Online Program

An examination of emergency contraceptive use by midwestern college students using the integrated behavioral model

Monday, November 4, 2013

Jennifer Wohlwend, Ph.D., MPH, CHES, Department of Health and Recreation Professions, The University of Toledo, Toledo, OH
Tavis Glassman, PhD, MPH, MSEd, MCHES, CCPH, School of Population Health, University of Toledo, Toledo, OH
Joseph A. Dake, PhD, MPH, Department of Health Recreation Professions, University of Toledo, Toledo, OH
Timothy R. Jordan, PhD, MEd, Department of Public Health, College of Health Science & Human Service, University of Toledo, Toledo, OH
Sadik Khuder, Ph.D., Medicine, University of Toledo, Toledo, OH
Sanford Kimmel, M.D., Family Medicine, University of Toledo, Toledo, OH
Unintended/unplanned pregnancies represent a serious public health problem that engenders a life-changing sequence of events for young women, their partners and families. Approximately 50% end in abortion; while continuing with the pregnancy leads to increased poverty, absentee fathers, depression, and children with school and health problems. These parents are less likely to complete their college education or pursue careers. If emergency contraception (EC) is used as a second line preventative when contraceptives fail or are not used, the rate of unintended pregnancies would decrease dramatically. The purpose of this study involved assessing knowledge, attitudes, and behaviors of undergraduate college students at 11 Midwestern universities. Total number of students surveyed was 1,553, with a response rate of 98.4%. Females comprised 63.5%, whites 75.3% and 18-21 year olds 80%. Participants reported engaging in sexual intercourse at least once in their lifetime (78.9%) with 8.4% of sexually active students having experienced an unintended/unplanned pregnancy; and 18.1% reporting use of emergency contraception in the last 12 months. Students demonstrated poor comprehension with the majority of students (55%) incorrectly answering 6 of 10 EC knowledge based questions. The Integrated Behavioral Model explained 50% of the intention to use emergency contraception. Each construct contributed a statistically significant portion of variance with the exception of experiential attitude. Future interventions to increase emergency contraceptive use and decrease unintended/unplanned pregnancies for college students could effectively be designed using the Integrated Behavioral Model.

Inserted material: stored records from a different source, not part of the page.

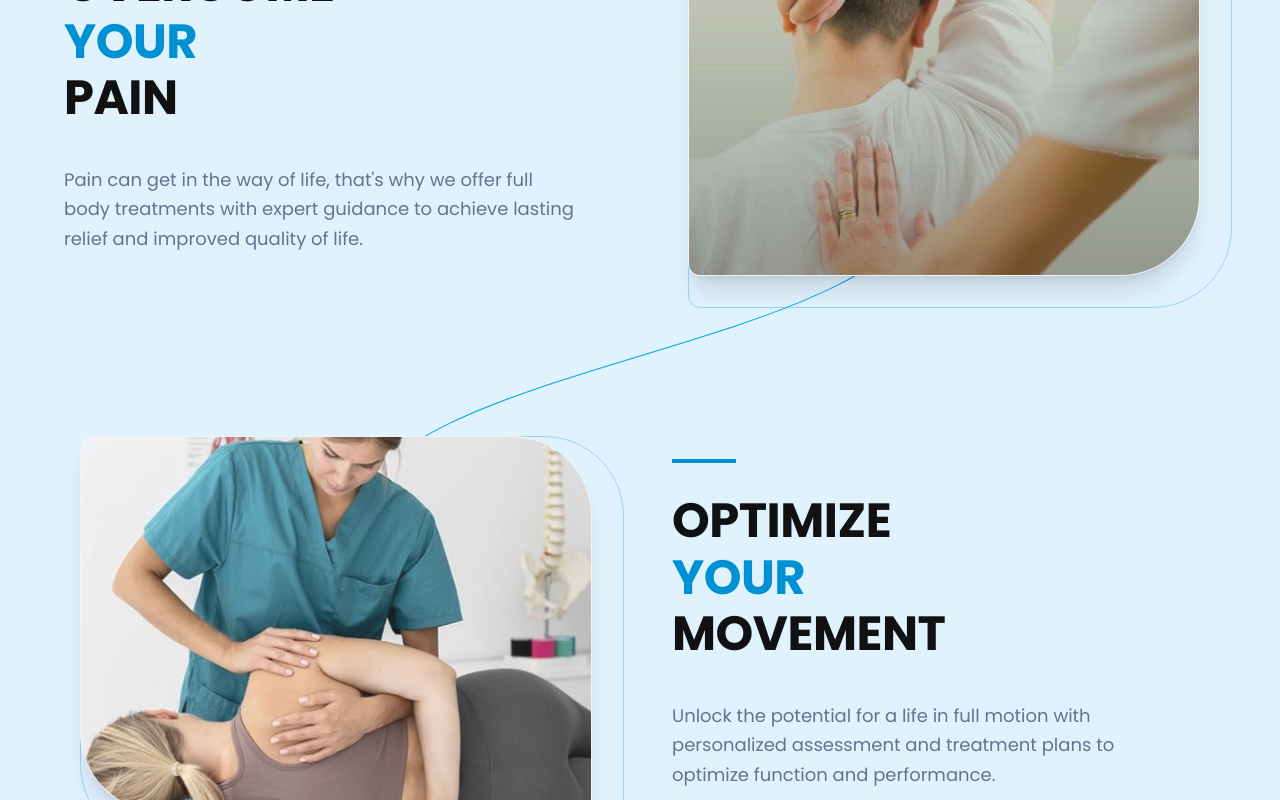
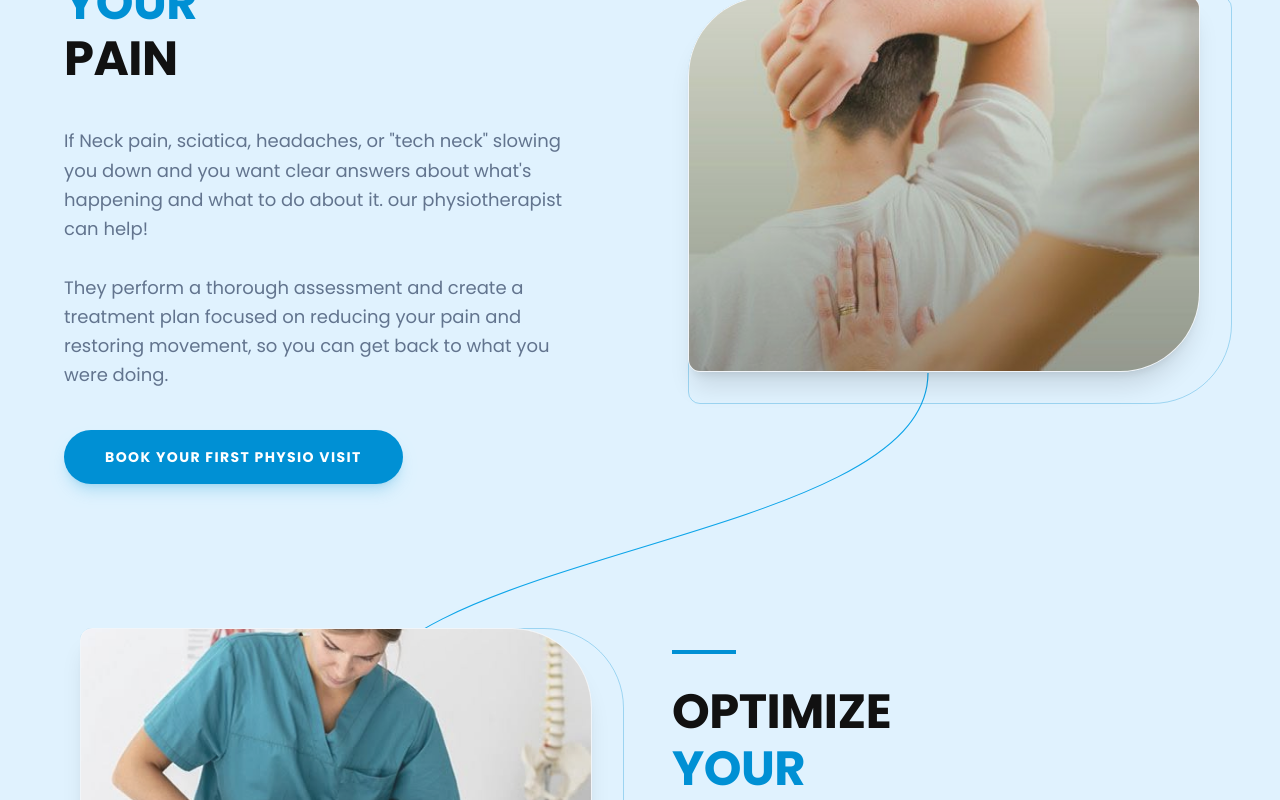
Before and after one commit to shaheertiger/Beachhealthbrampton, a React (Vite) app: page / in a window 1280 px wide. Shown: the part 2120-2920 px from the top of the page. Built offline with nearby package versions, Linux system fonts and the light colour scheme; a web font is replaced by a local one.

Commit message:
Update Overcome Your Pain section with new client copy

```diff
--- a/src/components/Features.tsx
+++ b/src/components/Features.tsx
@@ -27,10 +27,11 @@ const features: Feature[] = [
   },
   {
     title: "Overcome Your Pain",
-    description: "Pain can get in the way of life, that's why we offer full body treatments with expert guidance to achieve lasting relief and improved quality of life.",
+    description: "If Neck pain, sciatica, headaches, or \"tech neck\" slowing you down and you want clear answers about what's happening and what to do about it. our physiotherapist can help!\n\nThey perform a thorough assessment and create a treatment plan focused on reducing your pain and restoring movement, so you can get back to what you were doing.",
     image: "/chiro-1.jpg",
     reversed: true,
-    imageStyle: "rounded-tl-[5rem] rounded-br-[5rem] rounded-tr-xl rounded-bl-xl"
+    imageStyle: "rounded-tl-[5rem] rounded-br-[5rem] rounded-tr-xl rounded-bl-xl",
+    button: { text: "Book your first Physio visit", link: "https://beachealth.janeapp.com/" }
   },
   {
     title: "Optimize Your Movement",
@@ -107,7 +108,7 @@ export default function Features() {
                 </h3>
               )}
 
-              <p className="text-lg leading-relaxed text-slate-500 font-light max-w-lg mt-4">
+              <p className="text-lg leading-relaxed text-slate-500 font-light max-w-lg mt-4 whitespace-pre-line">
                 {feature.description}
               </p>
 
```
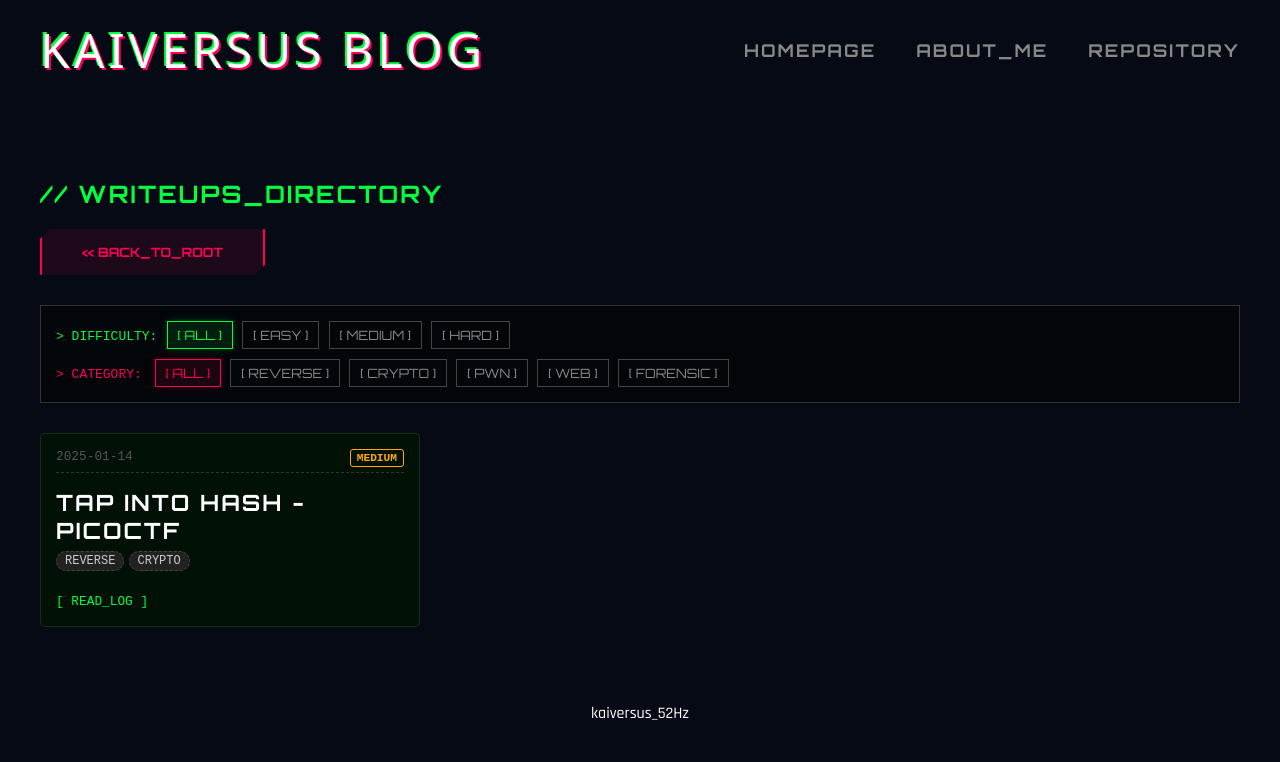
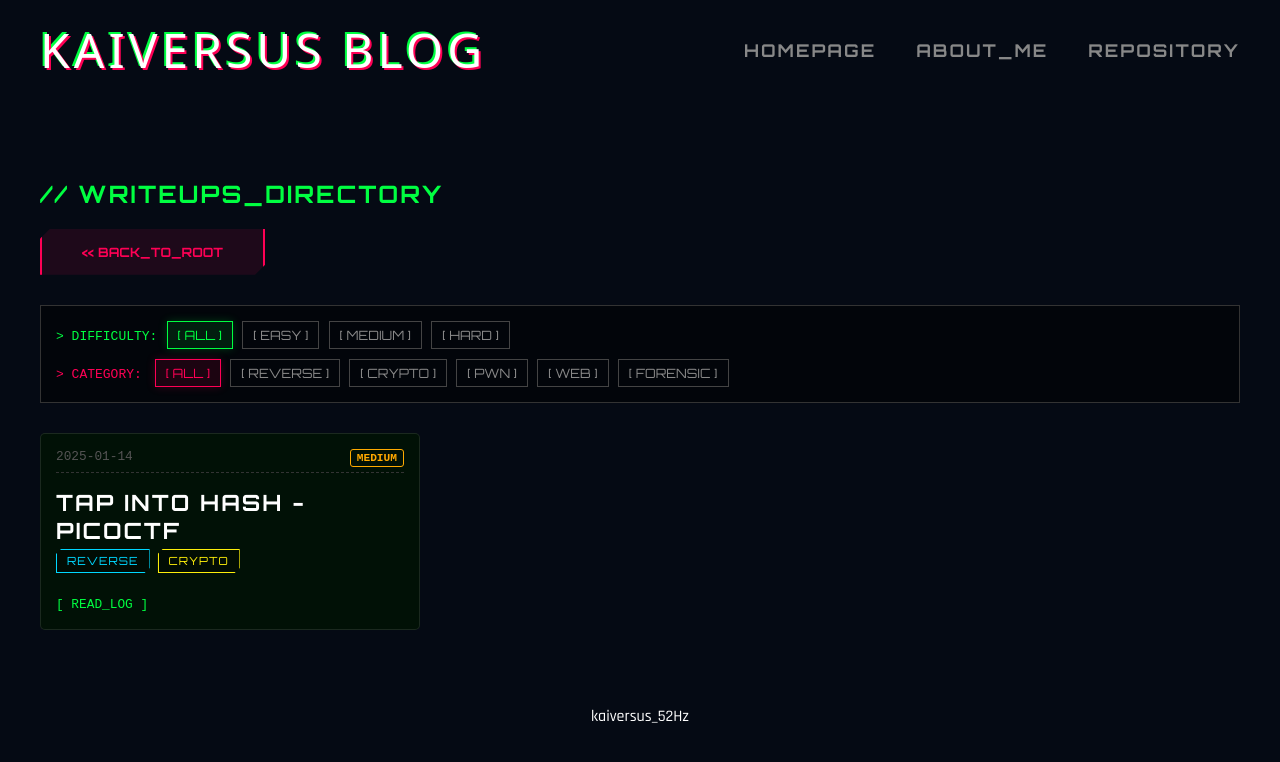
Before and after one commit to kaiversus/kaiversus.github.io, a Jekyll site: the page built from pages/writeups.md, in a window 1280 px wide. Shown: the top 762 px of the page. Built offline with Jekyll 4.4.1, drawn with Linux system fonts in a browser that asks for light colours; some web fonts are replaced.

Commit message:
Update style.css

```diff
--- a/assets/css/style.css
+++ b/assets/css/style.css
@@ -809,12 +809,79 @@ html {
 .tag-diff.Medium { border-color: #ffaa00; color: #ffaa00; }
 .tag-diff.Easy { border-color: #00ff41; color: #00ff41; }
 
+/* --- TAG CATEGORY STYLES (NEON SYSTEM) --- */
+.tag-container {
+    display: flex;
+    gap: 8px;
+    margin-bottom: 15px; /* Khoảng cách với đoạn mô tả bên dưới */
+    flex-wrap: wrap;
+}
+
 .tag-cat {
-    font-size: 0.75rem;
-    background: #222;
+    font-family: 'Orbitron', sans-serif;
+    font-size: 0.7rem;
+    padding: 4px 10px;
+    border: 1px solid #555; /* Viền mặc định nếu không khớp màu */
     color: #ccc;
-    padding: 2px 8px;
-    border-radius: 10px;
-    font-family: monospace;
-    border: 1px dashed #444;
+    text-transform: uppercase;
+    letter-spacing: 1px;
+    position: relative;
+    transition: 0.3s;
+    background: rgba(0, 0, 0, 0.3); /* Nền tối nhẹ */
+
+    /* Hiệu ứng cắt góc giống nút bấm */
+    clip-path: polygon(
+        5px 0, 100% 0,
+        100% calc(100% - 5px), calc(100% - 5px) 100%,
+        0 100%, 0 5px
+    );
 }
+
+.tag-cat:hover {
+    transform: translateY(-2px);
+    filter: brightness(1.2);
+}
+
+/* --- BẢNG MÀU QUY ĐỊNH (Boss yêu cầu) --- */
+
+/* 1. CRYPTO - Vàng Neon (Electric Yellow) */
+.tag-cat.Crypto {
+    color: #fcee0a;
+    border-color: #fcee0a;
+    box-shadow: 0 0 8px rgba(252, 238, 10, 0.3);
+}
+
+/* 2. PWN - Xanh Lá Matrix (Matrix Green) */
+.tag-cat.Pwn {
+    color: #00ff41;
+    border-color: #00ff41;
+    box-shadow: 0 0 8px rgba(0, 255, 65, 0.3);
+}
+
+/* 3. REVERSE - Xanh Dương (Cyan/Ice Blue) */
+.tag-cat.Reverse {
+    color: #00d8ff;
+    border-color: #00d8ff;
+    box-shadow: 0 0 8px rgba(0, 216, 255, 0.3);
+}
+
+/* 4. FORENSIC - Đỏ (Neon Red/Pink) */
+.tag-cat.Forensic {
+    color: #ff0055;
+    border-color: #ff0055;
+    box-shadow: 0 0 8px rgba(255, 0, 85, 0.3);
+}
+
+/* 5. WEB - Tím (Cyber Purple) */
+.tag-cat.Web {
+    color: #bc13fe;
+    border-color: #bc13fe;
+    box-shadow: 0 0 8px rgba(188, 19, 254, 0.3);
+}
+
+/* 6. MISC/OTHER - Trắng xám (Default) */
+.tag-cat.Misc, .tag-cat.Blockchain {
+    color: #fff;
+    border-color: #fff;
+    box-shadow: 0 0 5px rgba(255, 255, 255, 0.3);
+}
```
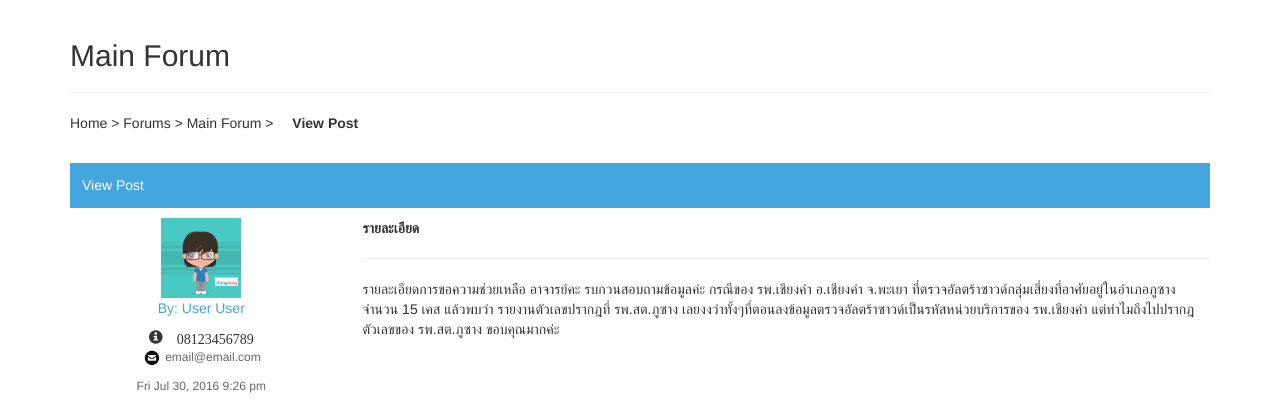
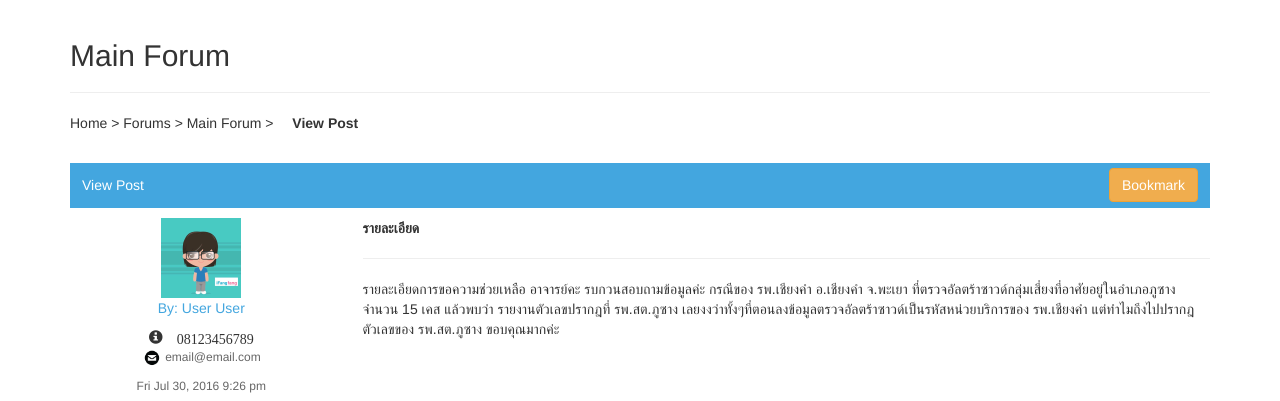
Before and after one commit to ifangfang/forum, a PHP site: page /viewpost.php in a window 1280 px wide. Shown: the part 51-452 px from the top of the page. Run offline with PHP 8.4, Linux system fonts and the light colour scheme.

Commit message:
edit viewpost
แก้ไข viewport line 55
add css line 91

```diff
--- a/css/style-forum.css
+++ b/css/style-forum.css
@@ -87,6 +87,8 @@ p#datepost { color:#666666; font-size: 12px;}
 .nodeTitlereply { background-color:#e4e4e4;font-size: 14px; padding: 15px 12px; }
 .nodeTitlecomment {background-color:rgba(91,200,216,0.9); font-size: 14px; padding: 15px 12px; }
 .quote { background-color: #e4e4e4; font-style: italic; width:80%;}
+
+#bookmark { float:right;  margin:-10px 0px 0px 0px;}
 
 @media (max-width:610px)
 {
--- a/viewpost.php
+++ b/viewpost.php
@@ -50,9 +50,9 @@
     <div class="container">
       <h2>Main Forum</h2>
       <hr>
-<p>Home > Forums > Main Forum > <span class="breadcrumb"> View Post</span>  </p>
+<p>Home > Forums > Main Forum > <span class="breadcrumb">View Post</span>  </p>
 <div class="row">
-  <div class="col-md-12"><h3 class="nodeTitle">View Post</h3></div>
+  <div class="col-md-12"><h3 class="nodeTitle">View Post<button type="button" class="btn btn-warning" id="bookmark">Bookmark</button></h3></div>
 </div>
 <!-- Post Owner -->
 <div class="row">
```
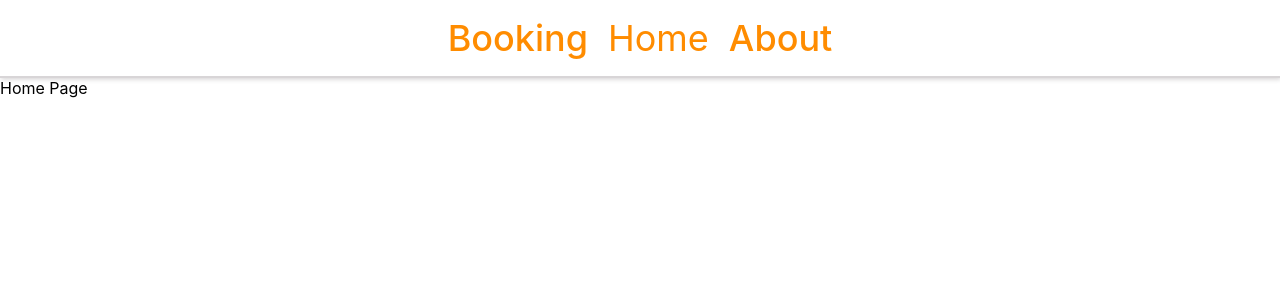
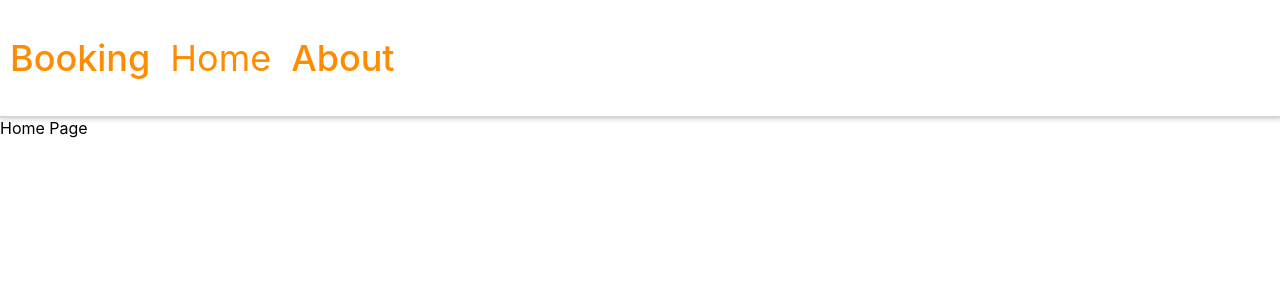
Before and after one commit to LesiaBelinska/booking, a React (Create React App) app in the folder booking-app/: page /home in a window 1280 px wide. Shown: the top 300 px of the page. Built offline with nearby package versions, Linux system fonts and the light colour scheme; the HTML template or start-up script is replaced by a standard one.

Commit message:
Update AppBar.module.css

```diff
--- a/booking-app/src/components/AppBar/AppBar.module.css
+++ b/booking-app/src/components/AppBar/AppBar.module.css
@@ -1,8 +1,5 @@
 .header {
-  display: flex;
-  justify-content: space-evenly;
-  align-items: center;
-  padding: 0 20px;
+  padding: 20px 10px;
   border-bottom: 2px solid rgba(61, 47, 55, 0.2);
   box-shadow: 1px 1px 5px rgba(20, 9, 16, 0.2);
 }
```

Learning Areas:

Administer health education strategies, interventions and programs
Implementation of health education strategies, interventions and programs
Planning of health education strategies, interventions, and programs

Learning Objectives:
Describe the mechanism of action of emergency contraceptives. Explain the difference between emergency contraception and abortion. Discuss the impact of lack of knowledge of emergency contraception on college student use.

Keyword(s): Contraception, Sexual Behavior

Presenting author's disclosure statement:

Qualified on the content I am responsible for because: I obtained my Ph.D. in Health Education at The University of Toledo, 2013 and MPH in epidemiology, 2005. I was project director for an interdisciplinary research grant targeting high risk drinking by college students. I presented at Ohio SOPHE in 2011 "Using Health Communication Strategies to Reduce High Risk Drinking among College students." I am co-evaluator on a diabetes grant addressing minorities in Toledo, Ohio. I have taught in higher education for 7 years.
Any relevant financial relationships? No

I agree to comply with the American Public Health Association Conflict of Interest and Commercial Support Guidelines, and to disclose to the participants any off-label or experimental uses of a commercial product or service discussed in my presentation.